PA-CAN: German Pellets Texas fine should exceed $12K; Community leader says ’17 fire resulted in ‘small penalty’

Published 12:18 am Thursday, January 16, 2020

Representatives for Port Arthur Community Action Network said the $12,000 fine the Texas Commission on Environmental Quality imposed against German Pellets Texas does not fit the violations the facility committed during a fire that lasted 102 days in 2017.

Speaking to TCEQ commissioners in Austin on Wednesday, Houston attorney Amy Dinn asked that the executive order against German Pellets, a wood pellet facility on the Port of Port Arthur, be remanded to TCEQ executive director Toby Baker. German Pellets was fined $15,000 in October 2018, with $3,000 deferred.

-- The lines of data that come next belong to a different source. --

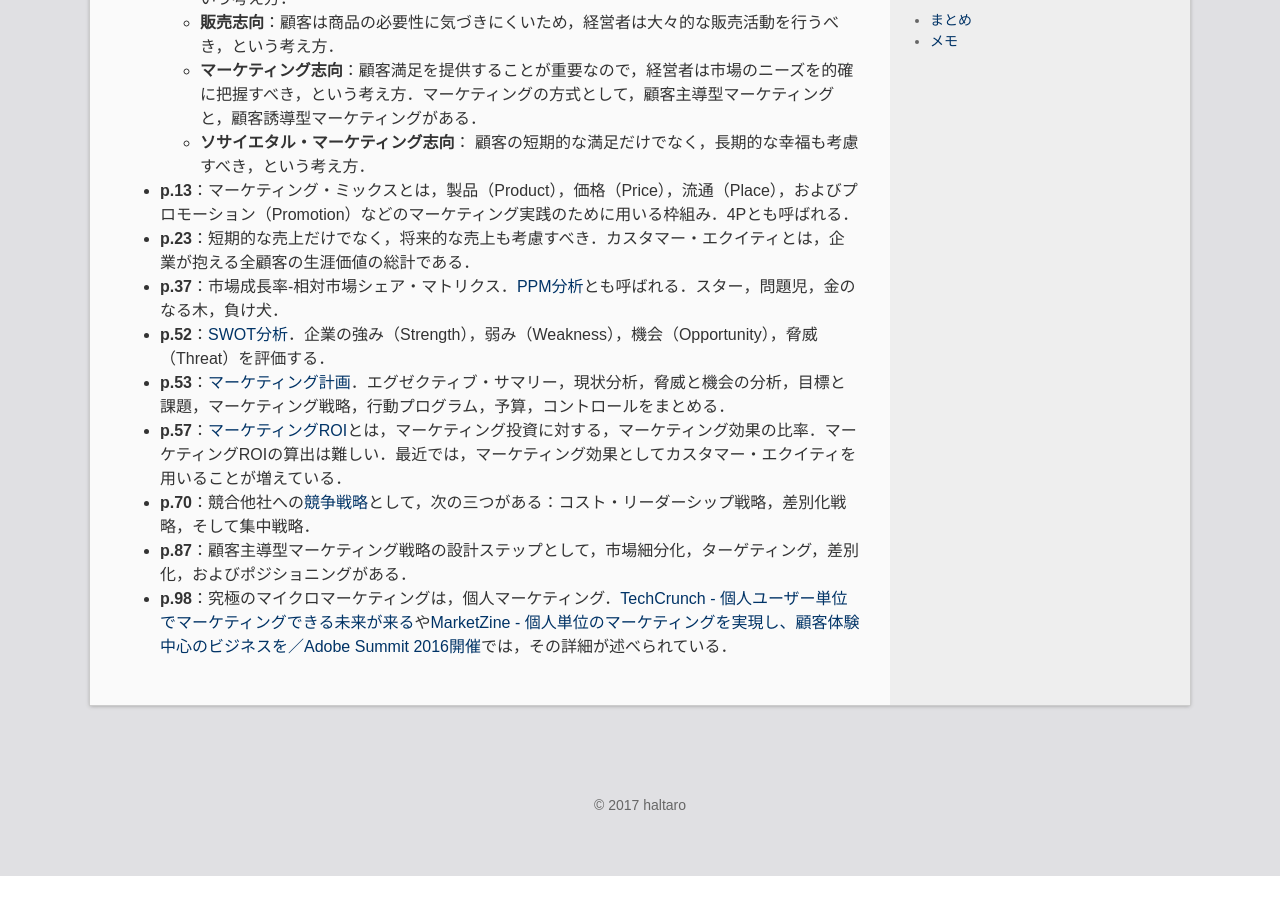
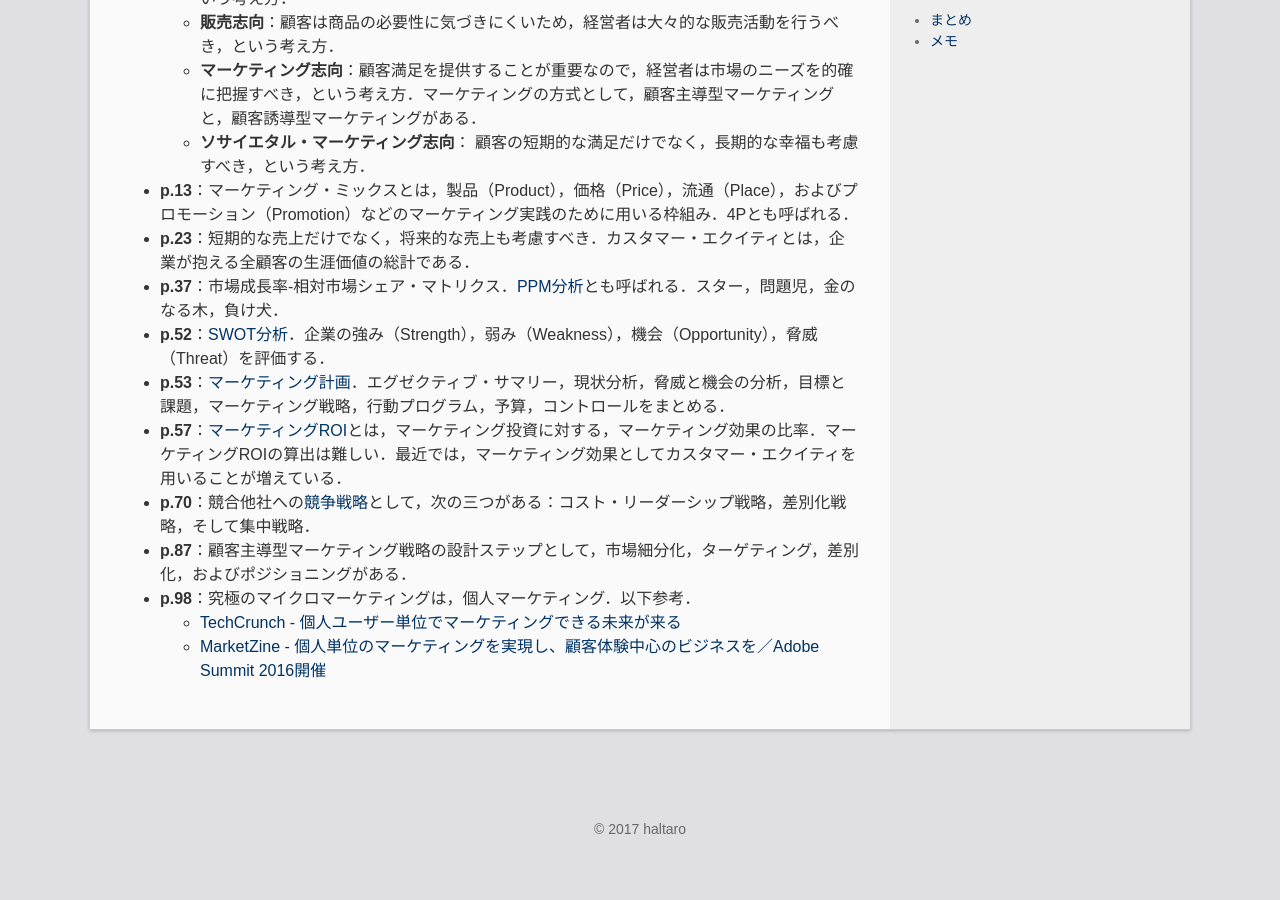
Before and after one commit to madoreenu/haltaro.github.io, a Jekyll site: the page built from _posts/2017-10-15-marketing.md, in a window 1280 px wide and 900 px high, scrolled down 904 px. Built offline with Jekyll 4.4.1, drawn with Linux system fonts in a browser that asks for light colours; before the commit the page ends 1780 px from its top, so only the background shows below that.

```diff
--- a/_posts/2017-10-15-marketing.md
+++ b/_posts/2017-10-15-marketing.md
@@ -35,4 +35,6 @@ outline: （作成中）コトラー，アームストロング，恩藏のマ
 * **p.57**：[マーケティングROI](https://www.leadplus.net/blog/marketing-roi.html)とは，マーケティング投資に対する，マーケティング効果の比率．マーケティングROIの算出は難しい．最近では，マーケティング効果としてカスタマー・エクイティを用いることが増えている．
 * **p.70**：競合他社への[競争戦略](http://www.marketingbank.jp/special/cat07/129.php)として，次の三つがある：コスト・リーダーシップ戦略，差別化戦略，そして集中戦略．
 * **p.87**：顧客主導型マーケティング戦略の設計ステップとして，市場細分化，ターゲティング，差別化，およびポジショニングがある．
-* **p.98**：究極のマイクロマーケティングは，個人マーケティング．[TechCrunch - 個人ユーザー単位でマーケティングできる未来が来る](http://jp.techcrunch.com/2015/08/16/20150814the-future-of-consumer-marketing-is-personal-2/)や[MarketZine - 個人単位のマーケティングを実現し、顧客体験中心のビジネスを／Adobe Summit 2016開催](https://markezine.jp/article/detail/24150)では，その詳細が述べられている．
+* **p.98**：究極のマイクロマーケティングは，個人マーケティング．以下参考．
+  * [TechCrunch - 個人ユーザー単位でマーケティングできる未来が来る](http://jp.techcrunch.com/2015/08/16/20150814the-future-of-consumer-marketing-is-personal-2/)
+  * [MarketZine - 個人単位のマーケティングを実現し、顧客体験中心のビジネスを／Adobe Summit 2016開催](https://markezine.jp/article/detail/24150)
```
Also changed, not shown: other parts of _posts/2017-10-15-marketing.md (+1 -1 lines), _posts/2017-10-14-web-buisiness.md (+0 -1 lines), _posts/2017-10-15-jekyll-windows.md (line endings or trailing spaces), _posts/2017-10-22-python-windonws.md (line endings or trailing spaces), 3 other files.
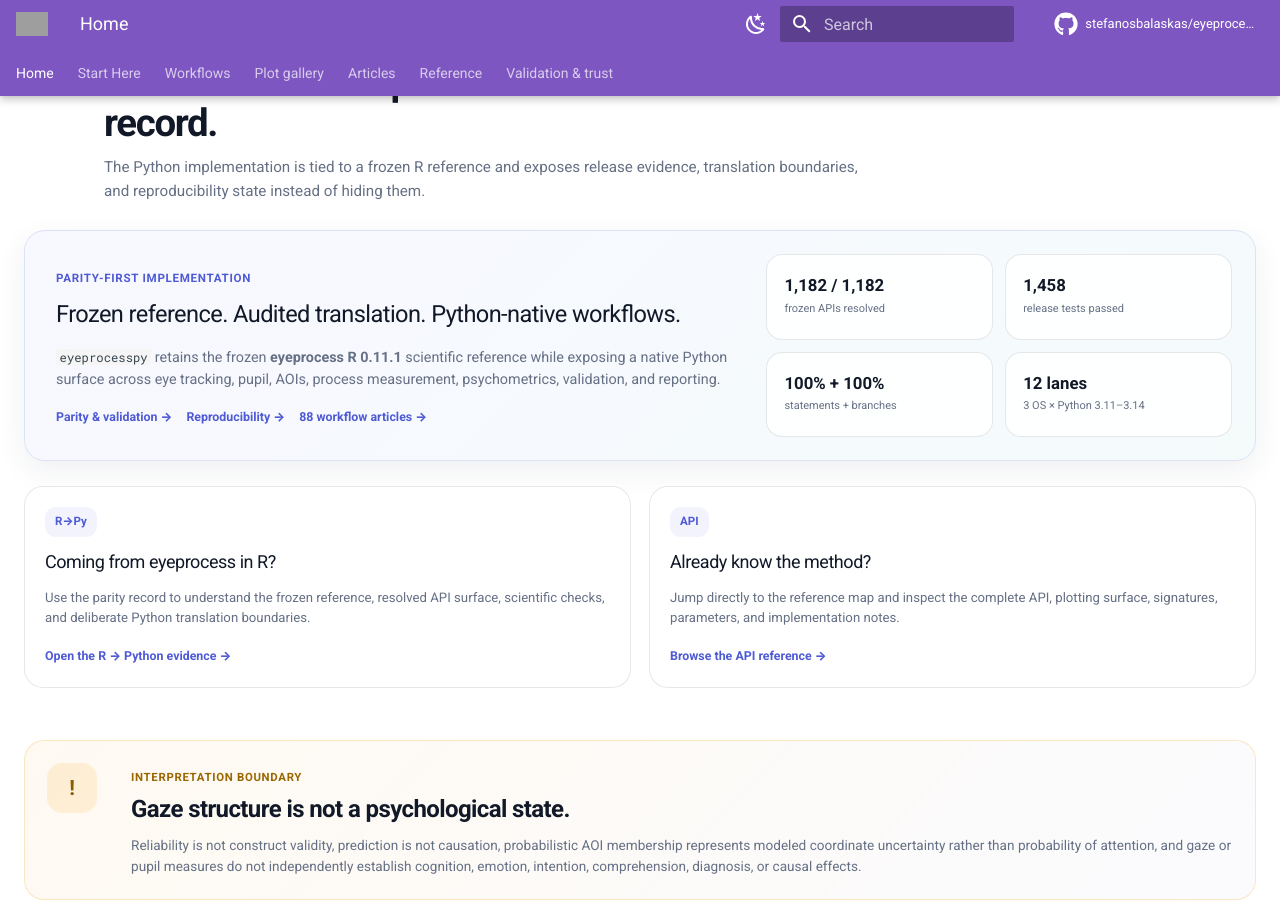
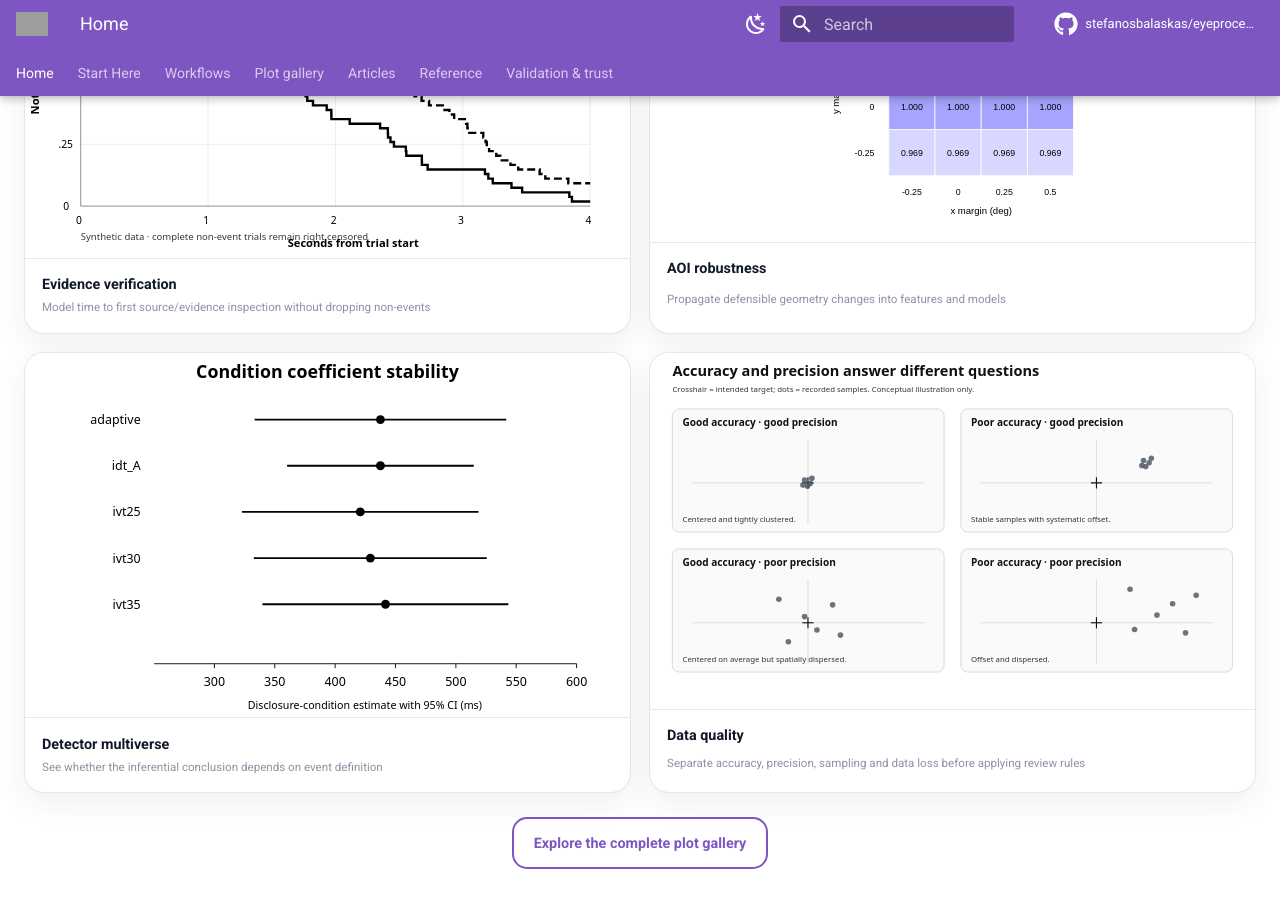
Before and after one commit to stefanosbalaskas/eyeprocesspy, an MkDocs documentation site: the page built from docs/index.md, in a window 1280 px wide and 900 px high, scrolled down 5556 px. Built offline with MkDocs 1.6.1 and Material for MkDocs 9.7.7, drawn with Linux system fonts in a browser that asks for light colours; comment, search, counter and statistics services are not loaded; grey boxes are pictures that could not be loaded.

Commit message:
docs: surface recent method visuals on homepage

```diff
--- a/docs/index.md
+++ b/docs/index.md
@@ -196,6 +196,10 @@ assert audit["valid"]
   <a href="gallery/" class="ep-plot-tile"><img src="assets/gallery/probabilistic-aoi.svg" alt="Probabilistic AOI visualization"><span><b>Probabilistic AOIs</b><small>Keep coordinate uncertainty visible at boundaries</small></span></a>
   <a href="gallery/" class="ep-plot-tile ep-plot-tile--wide"><img src="assets/gallery/process-reliability.svg" alt="Process reliability visualization"><span><b>Process reliability</b><small>Inspect repeatability and agreement evidence</small></span></a>
   <a href="methods/gaze-survival/" class="ep-plot-tile ep-plot-tile--wide"><img src="assets/gaze-survival/km-disclosure.svg" alt="Censored gaze-latency Kaplan–Meier curves"><span><b>Censored gaze latency</b><small>Keep never-inspected valid trials in the risk set as right-censored observations</small></span></a>
+  <a href="examples/gaze-verification-survival/" class="ep-plot-tile"><img src="assets/gaze-survival/km-evidence-verification.svg" alt="Evidence-verification Kaplan–Meier curves"><span><b>Evidence verification</b><small>Model time to first source/evidence inspection without dropping non-events</small></span></a>
+  <a href="guides/aoi-uncertainty/" class="ep-plot-tile"><img src="assets/aoi-uncertainty/robustness-surface.svg" alt="AOI robustness surface"><span><b>AOI robustness</b><small>Propagate defensible geometry changes into features and models</small></span></a>
+  <a href="guides/event-detector-multiverse/" class="ep-plot-tile"><img src="assets/detector-multiverse/condition-coefficient-stability.svg" alt="Detector coefficient stability"><span><b>Detector multiverse</b><small>See whether the inferential conclusion depends on event definition</small></span></a>
+  <a href="guides/data-quality/" class="ep-plot-tile"><img src="assets/data-quality-accuracy-precision.svg" alt="Standardized data-quality plot"><span><b>Data quality</b><small>Separate accuracy, precision, sampling and data loss before applying review rules</small></span></a>
 </div>
 <div class="ep-center-action"><a class="md-button" href="gallery/">Explore the complete plot gallery</a></div>
 
```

German Pellets has paid the fine.

“While a positive step by the agency, the executive order contains two critical errors and therefore is a misapplication of the penalty policy,” said Dinn, a managing attorney with Lone Star Legal Aid’s environmental justice team. “For these reasons, the matter needs to be remanded to the executive director.”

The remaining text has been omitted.